___ SUPPLIED INFORMATION

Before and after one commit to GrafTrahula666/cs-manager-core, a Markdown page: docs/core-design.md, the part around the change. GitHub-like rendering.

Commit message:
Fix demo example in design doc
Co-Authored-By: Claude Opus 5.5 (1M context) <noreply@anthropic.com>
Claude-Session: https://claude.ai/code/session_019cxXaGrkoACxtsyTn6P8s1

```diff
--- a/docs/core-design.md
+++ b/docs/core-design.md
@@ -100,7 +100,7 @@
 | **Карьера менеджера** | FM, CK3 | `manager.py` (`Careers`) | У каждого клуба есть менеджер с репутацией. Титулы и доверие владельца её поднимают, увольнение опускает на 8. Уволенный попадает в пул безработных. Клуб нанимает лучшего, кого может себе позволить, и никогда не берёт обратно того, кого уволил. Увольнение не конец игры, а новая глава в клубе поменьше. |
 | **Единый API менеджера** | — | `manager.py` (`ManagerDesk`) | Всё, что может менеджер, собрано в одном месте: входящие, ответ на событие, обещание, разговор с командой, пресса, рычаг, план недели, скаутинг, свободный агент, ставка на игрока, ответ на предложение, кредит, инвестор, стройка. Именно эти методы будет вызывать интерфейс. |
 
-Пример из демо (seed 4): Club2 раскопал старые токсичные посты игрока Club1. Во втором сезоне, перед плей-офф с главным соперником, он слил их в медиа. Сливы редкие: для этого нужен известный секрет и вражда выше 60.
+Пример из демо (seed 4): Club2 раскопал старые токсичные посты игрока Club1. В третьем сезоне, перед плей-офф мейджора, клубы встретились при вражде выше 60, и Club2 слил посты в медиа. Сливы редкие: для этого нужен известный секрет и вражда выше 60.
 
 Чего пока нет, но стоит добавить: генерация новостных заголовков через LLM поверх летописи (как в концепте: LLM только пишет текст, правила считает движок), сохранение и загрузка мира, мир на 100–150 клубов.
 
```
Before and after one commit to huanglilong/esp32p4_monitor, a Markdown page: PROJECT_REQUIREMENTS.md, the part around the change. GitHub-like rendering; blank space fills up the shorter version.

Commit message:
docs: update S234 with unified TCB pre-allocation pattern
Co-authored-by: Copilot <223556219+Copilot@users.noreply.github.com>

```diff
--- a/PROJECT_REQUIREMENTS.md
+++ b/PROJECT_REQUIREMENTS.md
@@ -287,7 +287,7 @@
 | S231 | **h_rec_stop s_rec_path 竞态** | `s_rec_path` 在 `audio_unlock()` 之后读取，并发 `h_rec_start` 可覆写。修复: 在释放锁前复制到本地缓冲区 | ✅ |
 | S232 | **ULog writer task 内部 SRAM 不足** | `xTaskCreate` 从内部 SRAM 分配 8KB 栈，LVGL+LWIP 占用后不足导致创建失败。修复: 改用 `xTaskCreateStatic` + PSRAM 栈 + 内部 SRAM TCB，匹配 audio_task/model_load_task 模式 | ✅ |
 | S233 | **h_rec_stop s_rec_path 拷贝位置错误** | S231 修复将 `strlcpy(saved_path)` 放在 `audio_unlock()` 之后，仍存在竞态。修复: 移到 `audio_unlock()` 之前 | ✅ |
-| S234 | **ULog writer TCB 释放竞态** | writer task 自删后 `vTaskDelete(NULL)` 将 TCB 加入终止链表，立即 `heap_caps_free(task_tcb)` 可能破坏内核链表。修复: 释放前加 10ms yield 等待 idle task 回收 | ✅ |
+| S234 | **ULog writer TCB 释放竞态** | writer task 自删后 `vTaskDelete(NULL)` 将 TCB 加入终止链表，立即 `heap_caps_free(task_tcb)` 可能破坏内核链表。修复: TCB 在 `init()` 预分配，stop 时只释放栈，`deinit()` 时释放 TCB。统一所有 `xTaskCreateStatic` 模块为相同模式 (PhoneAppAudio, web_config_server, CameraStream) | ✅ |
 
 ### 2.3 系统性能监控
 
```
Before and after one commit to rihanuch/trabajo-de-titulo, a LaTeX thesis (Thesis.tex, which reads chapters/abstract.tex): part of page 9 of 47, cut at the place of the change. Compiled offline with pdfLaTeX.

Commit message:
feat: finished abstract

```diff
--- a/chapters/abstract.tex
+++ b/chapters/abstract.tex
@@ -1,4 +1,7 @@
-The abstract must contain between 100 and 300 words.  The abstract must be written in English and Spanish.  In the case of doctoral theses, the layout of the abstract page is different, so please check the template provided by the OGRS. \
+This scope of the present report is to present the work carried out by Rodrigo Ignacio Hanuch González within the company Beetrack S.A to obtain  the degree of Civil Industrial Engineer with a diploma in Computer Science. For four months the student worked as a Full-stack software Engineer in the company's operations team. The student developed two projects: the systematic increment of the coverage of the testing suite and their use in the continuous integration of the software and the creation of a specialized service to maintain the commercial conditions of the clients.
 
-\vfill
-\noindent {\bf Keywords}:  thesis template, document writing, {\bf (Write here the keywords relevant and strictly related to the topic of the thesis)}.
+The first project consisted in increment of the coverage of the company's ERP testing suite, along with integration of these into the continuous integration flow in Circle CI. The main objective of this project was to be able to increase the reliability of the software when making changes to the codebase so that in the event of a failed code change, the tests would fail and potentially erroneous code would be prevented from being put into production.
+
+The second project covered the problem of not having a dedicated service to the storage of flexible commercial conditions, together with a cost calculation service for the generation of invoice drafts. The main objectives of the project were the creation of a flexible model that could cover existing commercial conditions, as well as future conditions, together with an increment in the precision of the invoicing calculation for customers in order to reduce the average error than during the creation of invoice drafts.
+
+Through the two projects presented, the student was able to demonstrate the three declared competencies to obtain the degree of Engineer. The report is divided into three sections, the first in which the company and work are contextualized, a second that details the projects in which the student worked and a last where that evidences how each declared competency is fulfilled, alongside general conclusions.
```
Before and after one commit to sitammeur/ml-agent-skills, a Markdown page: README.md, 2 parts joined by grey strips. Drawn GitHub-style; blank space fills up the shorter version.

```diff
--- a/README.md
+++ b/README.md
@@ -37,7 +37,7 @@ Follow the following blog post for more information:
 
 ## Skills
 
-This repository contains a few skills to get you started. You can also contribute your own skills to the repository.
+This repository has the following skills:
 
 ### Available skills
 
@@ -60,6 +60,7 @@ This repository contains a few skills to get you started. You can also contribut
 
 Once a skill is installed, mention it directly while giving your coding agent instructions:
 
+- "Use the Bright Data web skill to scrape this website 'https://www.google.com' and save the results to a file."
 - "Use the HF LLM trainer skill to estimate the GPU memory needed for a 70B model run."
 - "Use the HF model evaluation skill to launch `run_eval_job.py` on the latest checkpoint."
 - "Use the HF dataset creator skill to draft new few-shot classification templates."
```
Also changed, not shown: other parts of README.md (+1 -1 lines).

______

## EXERCISE INSTRUCTIONS
Each record above is to be reproduced exactly, in full.

## ANSWER SPACE
Before and after one commit to GrafTrahula666/cs-manager-core, a Markdown page: docs/core-design.md, the part around the change. GitHub-like rendering.

Commit message:
Fix demo example in design doc
Co-Authored-By: Claude Opus 5.5 (1M context) <noreply@anthropic.com>
Claude-Session: https://claude.ai/code/session_019cxXaGrkoACxtsyTn6P8s1

```diff
--- a/docs/core-design.md
+++ b/docs/core-design.md
@@ -100,7 +100,7 @@
 | **Карьера менеджера** | FM, CK3 | `manager.py` (`Careers`) | У каждого клуба есть менеджер с репутацией. Титулы и доверие владельца её поднимают, увольнение опускает на 8. Уволенный попадает в пул безработных. Клуб нанимает лучшего, кого может себе позволить, и никогда не берёт обратно того, кого уволил. Увольнение не конец игры, а новая глава в клубе поменьше. |
 | **Единый API менеджера** | — | `manager.py` (`ManagerDesk`) | Всё, что может менеджер, собрано в одном месте: входящие, ответ на событие, обещание, разговор с командой, пресса, рычаг, план недели, скаутинг, свободный агент, ставка на игрока, ответ на предложение, кредит, инвестор, стройка. Именно эти методы будет вызывать интерфейс. |
 
-Пример из демо (seed 4): Club2 раскопал старые токсичные посты игрока Club1. Во втором сезоне, перед плей-офф с главным соперником, он слил их в медиа. Сливы редкие: для этого нужен известный секрет и вражда выше 60.
+Пример из демо (seed 4): Club2 раскопал старые токсичные посты игрока Club1. В третьем сезоне, перед плей-офф мейджора, клубы встретились при вражде выше 60, и Club2 слил посты в медиа. Сливы редкие: для этого нужен известный секрет и вражда выше 60.
 
 Чего пока нет, но стоит добавить: генерация новостных заголовков через LLM поверх летописи (как в концепте: LLM только пишет текст, правила считает движок), сохранение и загрузка мира, мир на 100–150 клубов.
 
```
Before and after one commit to huanglilong/esp32p4_monitor, a Markdown page: PROJECT_REQUIREMENTS.md, the part around the change. GitHub-like rendering; blank space fills up the shorter version.

Commit message:
docs: update S234 with unified TCB pre-allocation pattern
Co-authored-by: Copilot <223556219+Copilot@users.noreply.github.com>

```diff
--- a/PROJECT_REQUIREMENTS.md
+++ b/PROJECT_REQUIREMENTS.md
@@ -287,7 +287,7 @@
 | S231 | **h_rec_stop s_rec_path 竞态** | `s_rec_path` 在 `audio_unlock()` 之后读取，并发 `h_rec_start` 可覆写。修复: 在释放锁前复制到本地缓冲区 | ✅ |
 | S232 | **ULog writer task 内部 SRAM 不足** | `xTaskCreate` 从内部 SRAM 分配 8KB 栈，LVGL+LWIP 占用后不足导致创建失败。修复: 改用 `xTaskCreateStatic` + PSRAM 栈 + 内部 SRAM TCB，匹配 audio_task/model_load_task 模式 | ✅ |
 | S233 | **h_rec_stop s_rec_path 拷贝位置错误** | S231 修复将 `strlcpy(saved_path)` 放在 `audio_unlock()` 之后，仍存在竞态。修复: 移到 `audio_unlock()` 之前 | ✅ |
-| S234 | **ULog writer TCB 释放竞态** | writer task 自删后 `vTaskDelete(NULL)` 将 TCB 加入终止链表，立即 `heap_caps_free(task_tcb)` 可能破坏内核链表。修复: 释放前加 10ms yield 等待 idle task 回收 | ✅ |
+| S234 | **ULog writer TCB 释放竞态** | writer task 自删后 `vTaskDelete(NULL)` 将 TCB 加入终止链表，立即 `heap_caps_free(task_tcb)` 可能破坏内核链表。修复: TCB 在 `init()` 预分配，stop 时只释放栈，`deinit()` 时释放 TCB。统一所有 `xTaskCreateStatic` 模块为相同模式 (PhoneAppAudio, web_config_server, CameraStream) | ✅ |
 
 ### 2.3 系统性能监控
 
```
Before and after one commit to rihanuch/trabajo-de-titulo, a LaTeX thesis (Thesis.tex, which reads chapters/abstract.tex): part of page 9 of 47, cut at the place of the change. Compiled offline with pdfLaTeX.

Commit message:
feat: finished abstract

```diff
--- a/chapters/abstract.tex
+++ b/chapters/abstract.tex
@@ -1,4 +1,7 @@
-The abstract must contain between 100 and 300 words.  The abstract must be written in English and Spanish.  In the case of doctoral theses, the layout of the abstract page is different, so please check the template provided by the OGRS. \
+This scope of the present report is to present the work carried out by Rodrigo Ignacio Hanuch González within the company Beetrack S.A to obtain  the degree of Civil Industrial Engineer with a diploma in Computer Science. For four months the student worked as a Full-stack software Engineer in the company's operations team. The student developed two projects: the systematic increment of the coverage of the testing suite and their use in the continuous integration of the software and the creation of a specialized service to maintain the commercial conditions of the clients.
 
-\vfill
-\noindent {\bf Keywords}:  thesis template, document writing, {\bf (Write here the keywords relevant and strictly related to the topic of the thesis)}.
+The first project consisted in increment of the coverage of the company's ERP testing suite, along with integration of these into the continuous integration flow in Circle CI. The main objective of this project was to be able to increase the reliability of the software when making changes to the codebase so that in the event of a failed code change, the tests would fail and potentially erroneous code would be prevented from being put into production.
+
+The second project covered the problem of not having a dedicated service to the storage of flexible commercial conditions, together with a cost calculation service for the generation of invoice drafts. The main objectives of the project were the creation of a flexible model that could cover existing commercial conditions, as well as future conditions, together with an increment in the precision of the invoicing calculation for customers in order to reduce the average error than during the creation of invoice drafts.
+
+Through the two projects presented, the student was able to demonstrate the three declared competencies to obtain the degree of Engineer. The report is divided into three sections, the first in which the company and work are contextualized, a second that details the projects in which the student worked and a last where that evidences how each declared competency is fulfilled, alongside general conclusions.
```
Before and after one commit to sitammeur/ml-agent-skills, a Markdown page: README.md, 2 parts joined by grey strips. Drawn GitHub-style; blank space fills up the shorter version.

```diff
--- a/README.md
+++ b/README.md
@@ -37,7 +37,7 @@ Follow the following blog post for more information:
 
 ## Skills
 
-This repository contains a few skills to get you started. You can also contribute your own skills to the repository.
+This repository has the following skills:
 
 ### Available skills
 
@@ -60,6 +60,7 @@ This repository contains a few skills to get you started. You can also contribut
 
 Once a skill is installed, mention it directly while giving your coding agent instructions:
 
+- "Use the Bright Data web skill to scrape this website 'https://www.google.com' and save the results to a file."
 - "Use the HF LLM trainer skill to estimate the GPU memory needed for a 70B model run."
 - "Use the HF model evaluation skill to launch `run_eval_job.py` on the latest checkpoint."
 - "Use the HF dataset creator skill to draft new few-shot classification templates."
```
Also changed, not shown: other parts of README.md (+1 -1 lines).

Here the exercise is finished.